= Beginning of Section =

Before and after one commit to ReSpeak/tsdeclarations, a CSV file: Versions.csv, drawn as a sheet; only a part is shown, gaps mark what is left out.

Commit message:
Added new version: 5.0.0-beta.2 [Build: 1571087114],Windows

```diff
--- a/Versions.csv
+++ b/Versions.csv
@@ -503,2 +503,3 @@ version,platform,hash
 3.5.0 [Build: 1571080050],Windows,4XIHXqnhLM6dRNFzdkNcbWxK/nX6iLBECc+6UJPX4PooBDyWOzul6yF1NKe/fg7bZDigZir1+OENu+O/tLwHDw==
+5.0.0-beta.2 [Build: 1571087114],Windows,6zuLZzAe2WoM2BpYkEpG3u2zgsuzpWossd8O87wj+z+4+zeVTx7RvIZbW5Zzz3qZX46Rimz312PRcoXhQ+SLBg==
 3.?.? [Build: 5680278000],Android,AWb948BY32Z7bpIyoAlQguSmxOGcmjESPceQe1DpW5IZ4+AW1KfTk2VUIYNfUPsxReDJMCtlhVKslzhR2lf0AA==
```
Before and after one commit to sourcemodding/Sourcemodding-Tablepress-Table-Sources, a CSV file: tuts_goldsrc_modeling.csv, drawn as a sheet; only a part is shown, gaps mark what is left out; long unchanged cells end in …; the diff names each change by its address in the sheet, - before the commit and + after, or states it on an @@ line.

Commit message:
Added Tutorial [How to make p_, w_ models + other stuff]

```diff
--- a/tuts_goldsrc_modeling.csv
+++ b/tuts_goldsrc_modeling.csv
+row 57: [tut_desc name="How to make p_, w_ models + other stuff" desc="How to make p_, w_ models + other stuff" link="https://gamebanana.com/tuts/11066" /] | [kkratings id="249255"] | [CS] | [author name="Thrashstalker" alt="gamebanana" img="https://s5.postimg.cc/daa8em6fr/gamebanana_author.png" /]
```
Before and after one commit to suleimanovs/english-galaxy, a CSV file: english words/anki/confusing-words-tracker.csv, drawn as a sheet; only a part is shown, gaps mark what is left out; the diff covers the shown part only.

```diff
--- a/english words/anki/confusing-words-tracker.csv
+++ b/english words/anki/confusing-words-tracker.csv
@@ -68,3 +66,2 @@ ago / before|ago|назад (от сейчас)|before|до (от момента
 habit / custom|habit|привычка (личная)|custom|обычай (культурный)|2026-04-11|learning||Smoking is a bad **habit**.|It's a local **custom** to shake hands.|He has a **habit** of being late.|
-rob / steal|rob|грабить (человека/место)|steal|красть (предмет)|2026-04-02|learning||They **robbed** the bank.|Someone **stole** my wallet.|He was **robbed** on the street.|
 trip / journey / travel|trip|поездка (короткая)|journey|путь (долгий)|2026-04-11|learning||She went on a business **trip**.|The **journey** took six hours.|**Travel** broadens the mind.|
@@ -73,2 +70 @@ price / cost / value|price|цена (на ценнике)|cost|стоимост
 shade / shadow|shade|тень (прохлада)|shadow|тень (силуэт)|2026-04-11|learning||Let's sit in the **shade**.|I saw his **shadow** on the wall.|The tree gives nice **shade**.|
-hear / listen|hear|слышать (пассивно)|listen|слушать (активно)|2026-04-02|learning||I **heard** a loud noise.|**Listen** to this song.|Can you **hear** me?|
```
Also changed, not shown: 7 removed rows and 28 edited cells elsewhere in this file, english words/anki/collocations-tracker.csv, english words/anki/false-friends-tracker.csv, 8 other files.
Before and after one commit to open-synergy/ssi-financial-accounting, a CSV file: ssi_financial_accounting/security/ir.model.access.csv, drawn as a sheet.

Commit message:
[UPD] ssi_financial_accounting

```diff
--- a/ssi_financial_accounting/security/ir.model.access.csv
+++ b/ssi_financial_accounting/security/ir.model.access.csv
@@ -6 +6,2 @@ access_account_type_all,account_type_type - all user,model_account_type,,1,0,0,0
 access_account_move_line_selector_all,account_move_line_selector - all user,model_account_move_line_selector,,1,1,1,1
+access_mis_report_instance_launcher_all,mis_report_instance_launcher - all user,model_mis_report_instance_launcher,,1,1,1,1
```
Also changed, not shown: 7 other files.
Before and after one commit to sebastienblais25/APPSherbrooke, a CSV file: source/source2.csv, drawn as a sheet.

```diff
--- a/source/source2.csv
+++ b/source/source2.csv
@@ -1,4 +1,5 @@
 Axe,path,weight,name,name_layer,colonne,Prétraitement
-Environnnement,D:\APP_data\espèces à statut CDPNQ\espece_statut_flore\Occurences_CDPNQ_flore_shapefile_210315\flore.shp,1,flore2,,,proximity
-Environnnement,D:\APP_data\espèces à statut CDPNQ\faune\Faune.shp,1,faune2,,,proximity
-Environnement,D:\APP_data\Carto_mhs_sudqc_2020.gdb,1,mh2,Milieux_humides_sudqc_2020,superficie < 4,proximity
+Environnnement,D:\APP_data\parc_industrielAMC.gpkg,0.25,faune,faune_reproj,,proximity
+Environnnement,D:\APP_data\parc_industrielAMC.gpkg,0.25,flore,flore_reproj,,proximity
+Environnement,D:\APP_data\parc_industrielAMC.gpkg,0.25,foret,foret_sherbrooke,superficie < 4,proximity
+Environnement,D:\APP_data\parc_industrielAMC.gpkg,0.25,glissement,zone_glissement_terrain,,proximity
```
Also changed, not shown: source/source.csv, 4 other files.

= End of Section =

**Problem to solve**
Would you output every record above exactly as it stands?

**Task output**
Before and after one commit to ReSpeak/tsdeclarations, a CSV file: Versions.csv, drawn as a sheet; only a part is shown, gaps mark what is left out.

Commit message:
Added new version: 5.0.0-beta.2 [Build: 1571087114],Windows

```diff
--- a/Versions.csv
+++ b/Versions.csv
@@ -503,2 +503,3 @@ version,platform,hash
 3.5.0 [Build: 1571080050],Windows,4XIHXqnhLM6dRNFzdkNcbWxK/nX6iLBECc+6UJPX4PooBDyWOzul6yF1NKe/fg7bZDigZir1+OENu+O/tLwHDw==
+5.0.0-beta.2 [Build: 1571087114],Windows,6zuLZzAe2WoM2BpYkEpG3u2zgsuzpWossd8O87wj+z+4+zeVTx7RvIZbW5Zzz3qZX46Rimz312PRcoXhQ+SLBg==
 3.?.? [Build: 5680278000],Android,AWb948BY32Z7bpIyoAlQguSmxOGcmjESPceQe1DpW5IZ4+AW1KfTk2VUIYNfUPsxReDJMCtlhVKslzhR2lf0AA==
```
Before and after one commit to sourcemodding/Sourcemodding-Tablepress-Table-Sources, a CSV file: tuts_goldsrc_modeling.csv, drawn as a sheet; only a part is shown, gaps mark what is left out; long unchanged cells end in …; the diff names each change by its address in the sheet, - before the commit and + after, or states it on an @@ line.

Commit message:
Added Tutorial [How to make p_, w_ models + other stuff]

```diff
--- a/tuts_goldsrc_modeling.csv
+++ b/tuts_goldsrc_modeling.csv
+row 57: [tut_desc name="How to make p_, w_ models + other stuff" desc="How to make p_, w_ models + other stuff" link="https://gamebanana.com/tuts/11066" /] | [kkratings id="249255"] | [CS] | [author name="Thrashstalker" alt="gamebanana" img="https://s5.postimg.cc/daa8em6fr/gamebanana_author.png" /]
```
Before and after one commit to suleimanovs/english-galaxy, a CSV file: english words/anki/confusing-words-tracker.csv, drawn as a sheet; only a part is shown, gaps mark what is left out; the diff covers the shown part only.

```diff
--- a/english words/anki/confusing-words-tracker.csv
+++ b/english words/anki/confusing-words-tracker.csv
@@ -68,3 +66,2 @@ ago / before|ago|назад (от сейчас)|before|до (от момента
 habit / custom|habit|привычка (личная)|custom|обычай (культурный)|2026-04-11|learning||Smoking is a bad **habit**.|It's a local **custom** to shake hands.|He has a **habit** of being late.|
-rob / steal|rob|грабить (человека/место)|steal|красть (предмет)|2026-04-02|learning||They **robbed** the bank.|Someone **stole** my wallet.|He was **robbed** on the street.|
 trip / journey / travel|trip|поездка (короткая)|journey|путь (долгий)|2026-04-11|learning||She went on a business **trip**.|The **journey** took six hours.|**Travel** broadens the mind.|
@@ -73,2 +70 @@ price / cost / value|price|цена (на ценнике)|cost|стоимост
 shade / shadow|shade|тень (прохлада)|shadow|тень (силуэт)|2026-04-11|learning||Let's sit in the **shade**.|I saw his **shadow** on the wall.|The tree gives nice **shade**.|
-hear / listen|hear|слышать (пассивно)|listen|слушать (активно)|2026-04-02|learning||I **heard** a loud noise.|**Listen** to this song.|Can you **hear** me?|
```
Also changed, not shown: 7 removed rows and 28 edited cells elsewhere in this file, english words/anki/collocations-tracker.csv, english words/anki/false-friends-tracker.csv, 8 other files.
Before and after one commit to open-synergy/ssi-financial-accounting, a CSV file: ssi_financial_accounting/security/ir.model.access.csv, drawn as a sheet.

Commit message:
[UPD] ssi_financial_accounting

```diff
--- a/ssi_financial_accounting/security/ir.model.access.csv
+++ b/ssi_financial_accounting/security/ir.model.access.csv
@@ -6 +6,2 @@ access_account_type_all,account_type_type - all user,model_account_type,,1,0,0,0
 access_account_move_line_selector_all,account_move_line_selector - all user,model_account_move_line_selector,,1,1,1,1
+access_mis_report_instance_launcher_all,mis_report_instance_launcher - all user,model_mis_report_instance_launcher,,1,1,1,1
```
Also changed, not shown: 7 other files.
Before and after one commit to sebastienblais25/APPSherbrooke, a CSV file: source/source2.csv, drawn as a sheet.

```diff
--- a/source/source2.csv
+++ b/source/source2.csv
@@ -1,4 +1,5 @@
 Axe,path,weight,name,name_layer,colonne,Prétraitement
-Environnnement,D:\APP_data\espèces à statut CDPNQ\espece_statut_flore\Occurences_CDPNQ_flore_shapefile_210315\flore.shp,1,flore2,,,proximity
-Environnnement,D:\APP_data\espèces à statut CDPNQ\faune\Faune.shp,1,faune2,,,proximity
-Environnement,D:\APP_data\Carto_mhs_sudqc_2020.gdb,1,mh2,Milieux_humides_sudqc_2020,superficie < 4,proximity
+Environnnement,D:\APP_data\parc_industrielAMC.gpkg,0.25,faune,faune_reproj,,proximity
+Environnnement,D:\APP_data\parc_industrielAMC.gpkg,0.25,flore,flore_reproj,,proximity
+Environnement,D:\APP_data\parc_industrielAMC.gpkg,0.25,foret,foret_sherbrooke,superficie < 4,proximity
+Environnement,D:\APP_data\parc_industrielAMC.gpkg,0.25,glissement,zone_glissement_terrain,,proximity
```
Also changed, not shown: source/source.csv, 4 other files.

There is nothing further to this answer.